During the whole process, you should always keep an eye on the temperature gauge inside the dashboard. If some air bubbles are trapped in the system, the engine might start to overheat. If it happens, turn off the engine and let it cool down. Raising the front end of the car using a jack might help push the bubbles towards the radiator. In other cases, stepping lightly on the gas pedal to increase the RPMs can also do the trick.
If you have any problem bleeding your cooling system, make sure to take a look at the proper procedure inside your car’s repair manual. It’s not uncommon for cars to have a specific procedure to completely remove all air bubbles.
Last Step: Inspecting for Coolant Leaks
You should check the coolant level in your car regularly, particularly after a flush. If you notice a rapid loss of coolant, you likely have a leak. Sometimes, radiator flush chemicals can loosen up rust or free up stuck hoses, causing leaks. If your cooling system is leaking, you should find the problem and fix it before driving the car. An overheating engine can damage expensive components very quickly.
How Much Does a Radiator Flush Cost?
Most automotive repair shops will charge you around $100 for a radiator flush. The primary difference between a shop flushing your cooling system and doing it yourself is many shops use special tools that capture and circulate the coolant. They will charge you for about an hour of labor, plus the cost of coolant and any local regulatory fees for recycling waste coolant.
When you flush the cooling system in your vehicle at home, you can save lots of money. The leading radiator flush products on the market today cost between $4 and $15. More expensive products are not always better. You easily can get a good quality radiator flush for around $8.
Distilled water is usually available at grocery stores. You can figure out how much water you will need by looking at the amount of coolant you have removed. Depending on your car model, you may need anywhere from two to five gallons of 50/50 mixture.
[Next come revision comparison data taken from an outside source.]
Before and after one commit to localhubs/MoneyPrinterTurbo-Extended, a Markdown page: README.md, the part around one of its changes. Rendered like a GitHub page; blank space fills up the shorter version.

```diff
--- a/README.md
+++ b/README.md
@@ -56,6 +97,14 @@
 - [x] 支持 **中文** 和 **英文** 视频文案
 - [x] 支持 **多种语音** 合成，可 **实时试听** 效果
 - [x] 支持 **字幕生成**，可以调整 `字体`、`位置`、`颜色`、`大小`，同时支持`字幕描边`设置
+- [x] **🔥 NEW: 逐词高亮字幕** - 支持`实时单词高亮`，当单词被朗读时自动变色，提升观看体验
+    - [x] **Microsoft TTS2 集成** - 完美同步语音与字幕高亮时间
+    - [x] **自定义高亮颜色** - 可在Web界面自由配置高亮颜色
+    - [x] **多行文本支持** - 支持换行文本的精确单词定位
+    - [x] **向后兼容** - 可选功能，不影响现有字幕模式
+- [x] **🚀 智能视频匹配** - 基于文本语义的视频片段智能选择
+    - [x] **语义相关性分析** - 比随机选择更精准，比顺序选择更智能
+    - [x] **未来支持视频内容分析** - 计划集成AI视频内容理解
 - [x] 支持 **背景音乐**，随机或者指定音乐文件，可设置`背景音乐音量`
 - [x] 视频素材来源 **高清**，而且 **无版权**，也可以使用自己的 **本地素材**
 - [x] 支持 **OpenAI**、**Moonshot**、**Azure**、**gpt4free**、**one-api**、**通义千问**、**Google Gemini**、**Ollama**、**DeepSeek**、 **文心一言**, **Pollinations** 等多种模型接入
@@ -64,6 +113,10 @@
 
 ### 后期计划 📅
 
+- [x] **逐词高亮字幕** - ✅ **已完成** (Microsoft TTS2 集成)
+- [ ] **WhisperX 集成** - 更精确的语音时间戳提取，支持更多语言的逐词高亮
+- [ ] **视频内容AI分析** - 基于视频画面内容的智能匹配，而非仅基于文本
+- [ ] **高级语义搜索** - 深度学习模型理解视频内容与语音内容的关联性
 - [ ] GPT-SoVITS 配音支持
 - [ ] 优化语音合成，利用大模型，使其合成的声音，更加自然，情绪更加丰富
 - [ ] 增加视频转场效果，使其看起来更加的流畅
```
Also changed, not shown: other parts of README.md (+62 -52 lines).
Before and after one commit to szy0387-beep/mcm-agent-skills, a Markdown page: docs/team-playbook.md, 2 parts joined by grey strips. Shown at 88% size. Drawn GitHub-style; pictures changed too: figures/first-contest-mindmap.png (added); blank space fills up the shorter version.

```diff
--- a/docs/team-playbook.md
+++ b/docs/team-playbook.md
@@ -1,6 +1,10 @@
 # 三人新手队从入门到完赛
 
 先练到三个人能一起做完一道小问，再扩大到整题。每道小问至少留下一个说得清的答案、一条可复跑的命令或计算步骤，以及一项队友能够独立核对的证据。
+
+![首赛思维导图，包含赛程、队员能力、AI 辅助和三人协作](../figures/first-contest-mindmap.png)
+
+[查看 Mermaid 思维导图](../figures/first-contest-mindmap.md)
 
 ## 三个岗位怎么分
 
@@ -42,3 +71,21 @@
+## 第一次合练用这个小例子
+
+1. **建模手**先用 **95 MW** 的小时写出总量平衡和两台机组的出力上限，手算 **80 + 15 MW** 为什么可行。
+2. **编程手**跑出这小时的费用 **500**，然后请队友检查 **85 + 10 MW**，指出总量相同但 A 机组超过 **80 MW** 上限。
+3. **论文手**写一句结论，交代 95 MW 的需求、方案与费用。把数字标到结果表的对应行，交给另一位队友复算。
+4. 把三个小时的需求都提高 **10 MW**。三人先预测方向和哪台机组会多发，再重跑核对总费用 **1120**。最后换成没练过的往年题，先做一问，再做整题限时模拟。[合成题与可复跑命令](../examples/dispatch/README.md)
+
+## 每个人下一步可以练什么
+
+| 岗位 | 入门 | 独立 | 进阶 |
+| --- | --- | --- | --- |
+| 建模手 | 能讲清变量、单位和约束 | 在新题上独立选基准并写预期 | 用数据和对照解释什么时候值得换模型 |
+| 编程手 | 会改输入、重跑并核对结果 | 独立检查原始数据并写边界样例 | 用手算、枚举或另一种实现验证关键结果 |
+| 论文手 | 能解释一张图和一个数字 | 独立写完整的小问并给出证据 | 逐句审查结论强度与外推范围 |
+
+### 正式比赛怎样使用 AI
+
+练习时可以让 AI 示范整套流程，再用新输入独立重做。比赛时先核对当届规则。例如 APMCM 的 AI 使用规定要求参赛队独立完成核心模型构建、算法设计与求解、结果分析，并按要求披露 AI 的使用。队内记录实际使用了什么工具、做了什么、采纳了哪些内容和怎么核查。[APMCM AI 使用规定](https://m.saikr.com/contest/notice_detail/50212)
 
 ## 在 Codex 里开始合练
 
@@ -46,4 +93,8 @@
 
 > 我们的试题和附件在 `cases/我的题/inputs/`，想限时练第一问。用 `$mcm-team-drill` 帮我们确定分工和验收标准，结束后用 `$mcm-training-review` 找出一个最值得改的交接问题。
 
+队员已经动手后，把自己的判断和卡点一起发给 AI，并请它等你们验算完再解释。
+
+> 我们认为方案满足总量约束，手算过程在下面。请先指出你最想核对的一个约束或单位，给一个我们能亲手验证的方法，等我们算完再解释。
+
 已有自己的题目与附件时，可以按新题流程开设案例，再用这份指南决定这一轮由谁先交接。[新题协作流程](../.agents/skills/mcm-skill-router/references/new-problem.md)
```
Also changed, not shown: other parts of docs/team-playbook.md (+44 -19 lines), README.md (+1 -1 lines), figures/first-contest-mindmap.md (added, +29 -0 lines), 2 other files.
Typically, one bottle of concentrated coolant is enough. You can also buy premixed coolant at most auto parts stores. It is more expensive, but is easier to use and takes the guessing out of flushing your cooling system. It should take you about an hour or a little more to flush your radiator at home. Maybe two if you drink a beer at the same time.
Checking your Cooling System
A yearly radiator flush is a great way to ensure that your cooling system stays in excellent shape. Many drivers like to flush their cooling system in the spring before the summer heat. This is a good opportunity to look at other parts of your cooling system that may need to be maintained too. You can inspect hoses for signs of damage, cracks or leaks, and also ensure that the thermostat and heater control valve is working correctly. If either of them is stuck open or closed, it’s a good time to replace it while you’re at it.
Flushing your radiator at home is easy and inexpensive. Doing the job yourself gives you pride in ownership of your vehicle, confidence that the job is done right, and saves you lots of money. The average driver can save at least $80 by doing a cooling system flush by himself. Flushing your radiator at least once a year is a good insurance against major problems that can make your car overheat when you are counting on it the most. Keeping your car’s cooling system is the best way to ensure it stay in good working condition for as long as possible… taking into account that you know how to flush your cooling system properly. When in doubt, don’t hesitate to take a peek into your car’s repair manual or ask a trustworthy auto mechanic for advice.
As they say, you’re always better safe than sorry!